▶ [What needs to be done] Reproduce each line of the entries that carries "section".

Stored dataset items:
=======

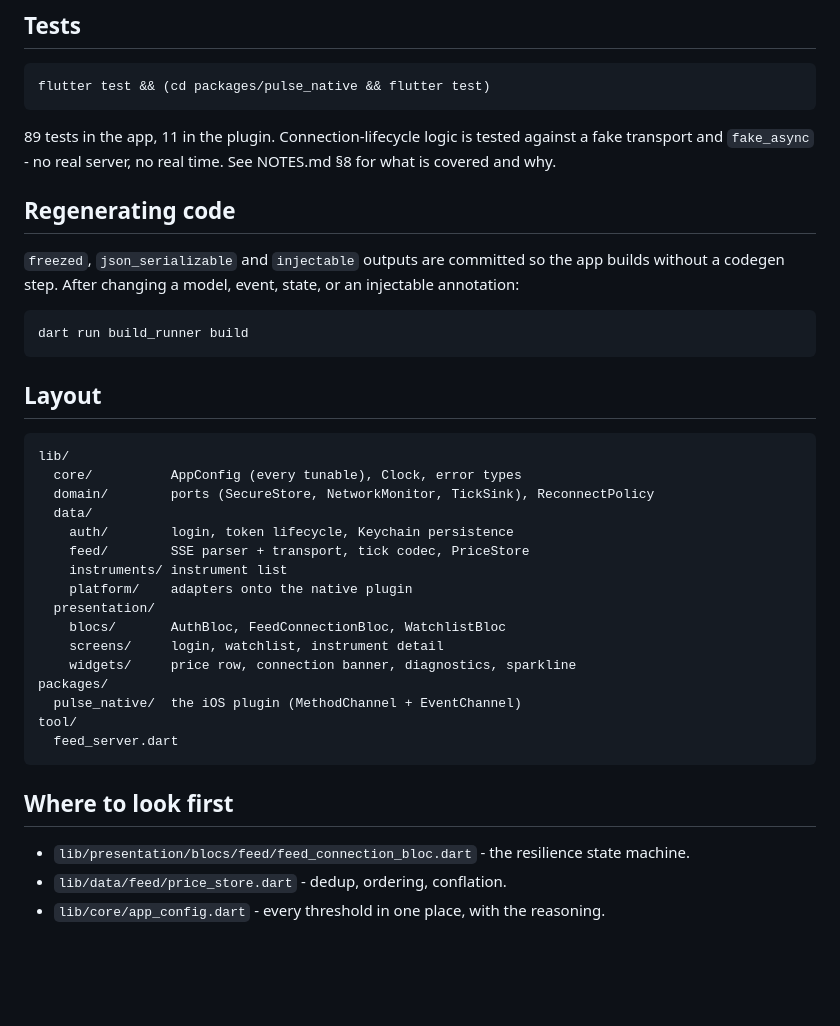
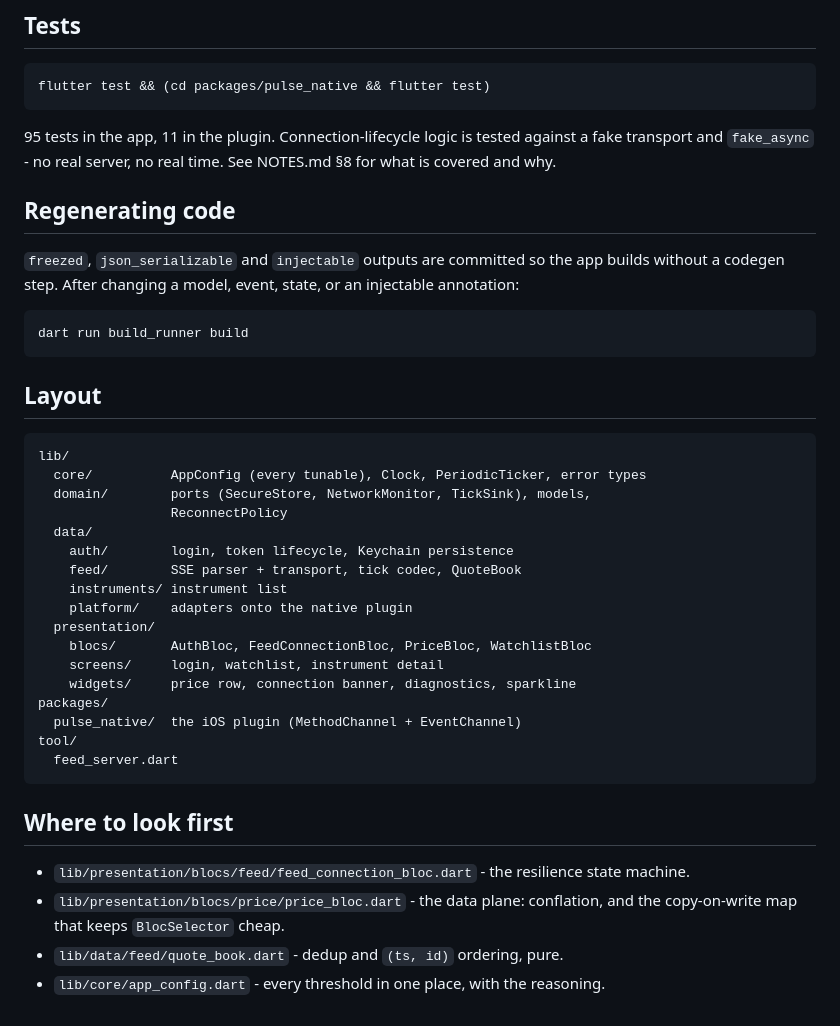
Before and after one commit to OrKahila/finonex, a Markdown page: README.md, the part around the change. Rendered like a GitHub page; blank space fills up the shorter version.

````diff
--- a/README.md
+++ b/README.md
@@ -63,7 +63,7 @@ Replace the IP with your Mac's (`ipconfig getifaddr en0`). Also required:
 flutter test && (cd packages/pulse_native && flutter test)
 ```
 
-89 tests in the app, 11 in the plugin. Connection-lifecycle logic is tested
+95 tests in the app, 11 in the plugin. Connection-lifecycle logic is tested
 against a fake transport and `fake_async` - no real server, no real time. See
 NOTES.md §8 for what is covered and why.
 
@@ -81,15 +81,16 @@ dart run build_runner build
 
 ```
 lib/
-  core/          AppConfig (every tunable), Clock, error types
-  domain/        ports (SecureStore, NetworkMonitor, TickSink), ReconnectPolicy
+  core/          AppConfig (every tunable), Clock, PeriodicTicker, error types
+  domain/        ports (SecureStore, NetworkMonitor, TickSink), models,
+                 ReconnectPolicy
   data/
     auth/        login, token lifecycle, Keychain persistence
-    feed/        SSE parser + transport, tick codec, PriceStore
+    feed/        SSE parser + transport, tick codec, QuoteBook
     instruments/ instrument list
     platform/    adapters onto the native plugin
   presentation/
-    blocs/       AuthBloc, FeedConnectionBloc, WatchlistBloc
+    blocs/       AuthBloc, FeedConnectionBloc, PriceBloc, WatchlistBloc
     screens/     login, watchlist, instrument detail
     widgets/     price row, connection banner, diagnostics, sparkline
 packages/
@@ -102,5 +103,7 @@ tool/
 
 - `lib/presentation/blocs/feed/feed_connection_bloc.dart` - the resilience state
   machine.
-- `lib/data/feed/price_store.dart` - dedup, ordering, conflation.
+- `lib/presentation/blocs/price/price_bloc.dart` - the data plane: conflation,
+  and the copy-on-write map that keeps `BlocSelector` cheap.
+- `lib/data/feed/quote_book.dart` - dedup and `(ts, id)` ordering, pure.
 - `lib/core/app_config.dart` - every threshold in one place, with the reasoning.
````
Also changed, not shown: NOTES.md (+65 -19 lines).
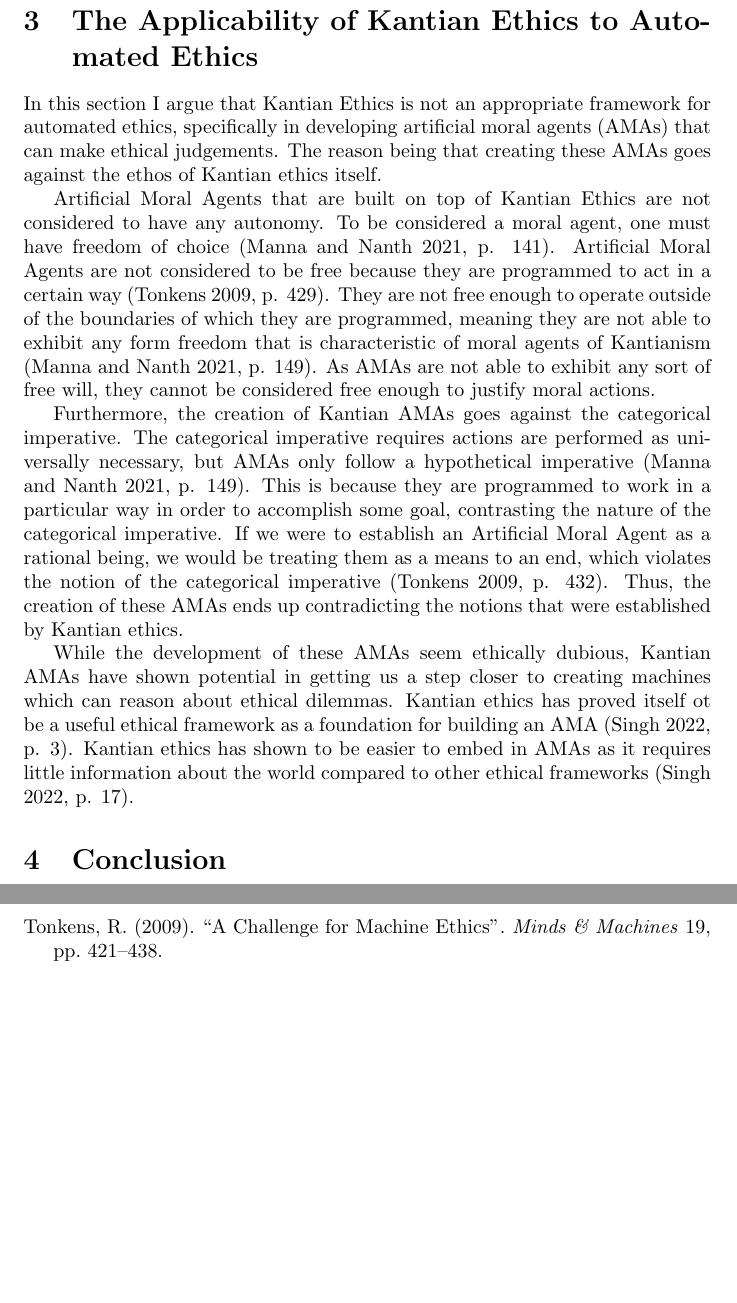
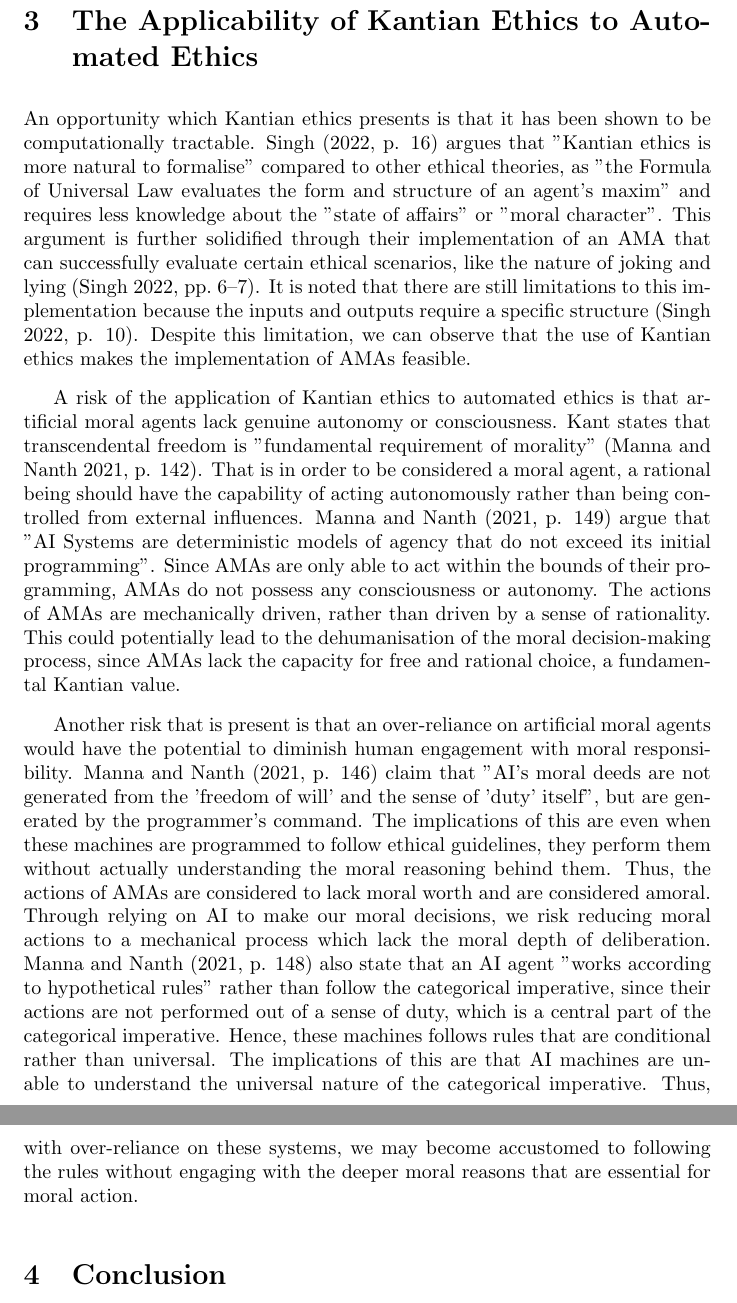
Before and after one commit to adrianbalbs/comp4920, a LaTeX document (essay-1/main.tex): two parts of pages 2 and 3 of 3, joined at a grey line, cut so that both start at the same text, the shorter picture padded with empty space. Compiled offline with pdfLaTeX.

Commit message:
refactor section 3

```diff
--- a/essay-1/main.tex
+++ b/essay-1/main.tex
@@ -1,9 +1,12 @@
 \documentclass{article}
 \usepackage{graphicx} % Required for inserting images
 \usepackage[style=authoryear, backend=biber]{biblatex}
+
 \addbibresource{bibliography.bib} %Import the bibliography file
 \DeclareNameAlias{sortname}{family-given}
 \renewbibmacro{in:}{}
+
+\setlength{\parskip}{0.8em}
 
 \title{COMP4920 Essay 1}
 \author{Adrian Balbalosa, z5397730}
@@ -41,32 +44,40 @@ save the life of someone, but we cannot lie as we would be disregarding the auto
 is paradoxical in nature. As a result of this, we are left to deliberate with difficult ethical decisions in
 a complex situation like this.
 \section{The Applicability of Kantian Ethics to Automated Ethics}
-%TODO Revise this section
-In this section I argue that Kantian Ethics is not an appropriate framework for automated ethics,
-specifically in developing artificial moral agents (AMAs) that can make ethical judgements.
-The reason being that creating these AMAs goes against the ethos of Kantian ethics itself.
 
-Artificial Moral Agents that are built on top of Kantian Ethics are not considered to have
-any autonomy. To be considered a moral agent, one must have freedom of choice \parencite[p. 141]{mannananth2021}.
-Artificial Moral Agents are not considered to be free because they are programmed to act in a certain way
-\parencite[p. 429]{tonkens2009}. They are not free enough to operate outside of the boundaries of which they
-are programmed, meaning they are not able to exhibit any form freedom that is characteristic of
-moral agents of Kantianism \parencite[p. 149]{mannananth2021}. As AMAs are not able to exhibit any
-sort of free will, they cannot be considered free enough to justify moral actions.
+An opportunity which Kantian ethics presents is that it has been shown to be computationally
+tractable. \textcite[p. 16]{singh2022} argues that "Kantian ethics is more natural to formalise" compared
+to other ethical theories, as "the Formula of Universal Law evaluates the form and structure of an agent's
+maxim" and requires less knowledge about the "state of affairs" or "moral character". This argument is
+further solidified through their implementation of an AMA that can successfully evaluate certain
+ethical scenarios, like the nature of joking and lying \parencite[6--7]{singh2022}. It is noted that
+there are still limitations to this implementation because the inputs and outputs require a specific
+structure \parencite[p. 10]{singh2022}. Despite this limitation, we can observe that the use of Kantian
+ethics makes the implementation of AMAs feasible.
 
-Furthermore, the creation of Kantian AMAs goes against the categorical imperative. The categorical
-imperative requires actions are performed as universally necessary, but AMAs only follow a hypothetical
-imperative \parencite[p. 149]{mannananth2021}. This is because they are programmed to work in a particular way
-in order to accomplish some goal, contrasting the nature of the categorical imperative. If we were to
-establish an Artificial Moral Agent as a rational being, we would be treating them as a means to an end,
-which violates the notion of the categorical imperative \parencite[p. 432]{tonkens2009}. Thus, the creation
-of these AMAs ends up contradicting the notions that were established by Kantian ethics.
+A risk of the application of Kantian ethics to automated ethics is that artificial moral agents lack
+genuine autonomy or consciousness. Kant states that transcendental freedom is "fundamental requirement of morality"
+\parencite[p. 142]{mannananth2021}. That is in order to be considered a moral agent, a rational being should
+have the capability of acting autonomously rather than being controlled from external influences. \textcite[p. 149]{mannananth2021}
+argue that "AI Systems are deterministic models of agency that do not exceed its initial programming". Since AMAs are
+only able to act within the bounds of their programming, AMAs do not possess any consciousness or autonomy. The actions
+of AMAs are mechanically driven, rather than driven by a sense of rationality. This could potentially lead to the
+dehumanisation of the moral decision-making process, since AMAs lack the capacity for free and rational choice, a fundamental
+Kantian value.
 
-While the development of these AMAs seem ethically dubious, Kantian AMAs have shown potential in
-getting us a step closer to creating machines which can reason about ethical dilemmas. Kantian
-ethics has proved itself ot be a useful ethical framework as a foundation for building
-an AMA \parencite[p. 3]{singh2022}. Kantian ethics has shown to be easier to embed in AMAs as
-it requires little information about the world compared to other ethical frameworks \parencite[p. 17]{singh2022}.
+Another risk that is present is that an over-reliance on artificial moral agents would have the potential to diminish human engagement
+with moral responsibility. \textcite[p. 146]{mannananth2021} claim that "AI's moral deeds are not generated from
+the 'freedom of will' and the sense of 'duty' itself", but are generated by the programmer's command. The
+implications of this are even when these machines are programmed to follow ethical guidelines, they perform
+them without actually understanding the moral reasoning behind them. Thus, the actions of AMAs are considered to
+lack moral worth and are considered amoral. Through relying on AI to make our moral decisions, we risk reducing moral
+actions to a mechanical process which lack the moral depth of deliberation. \textcite[p. 148]{mannananth2021} also state
+that an AI agent "works according to hypothetical rules" rather than follow the categorical imperative, since their
+actions are not performed out of a sense of duty, which is a central part of the categorical imperative. Hence, these
+machines follows rules that are conditional rather than universal. The implications of this are that AI machines are
+unable to understand the universal nature of the categorical imperative. Thus, with over-reliance on these systems,
+we may become accustomed to following the rules without engaging with the deeper moral reasons that are essential for moral
+action.
 
 \section{Conclusion}
 \printbibliography[title={References}]
```
Also changed, not shown: essay-1/main.pdf.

=======

▶ [Exercise response]
refactor section 3
 \section{The Applicability of Kantian Ethics to Automated Ethics}
-%TODO Revise this section
-In this section I argue that Kantian Ethics is not an appropriate framework for automated ethics,
 \section{Conclusion}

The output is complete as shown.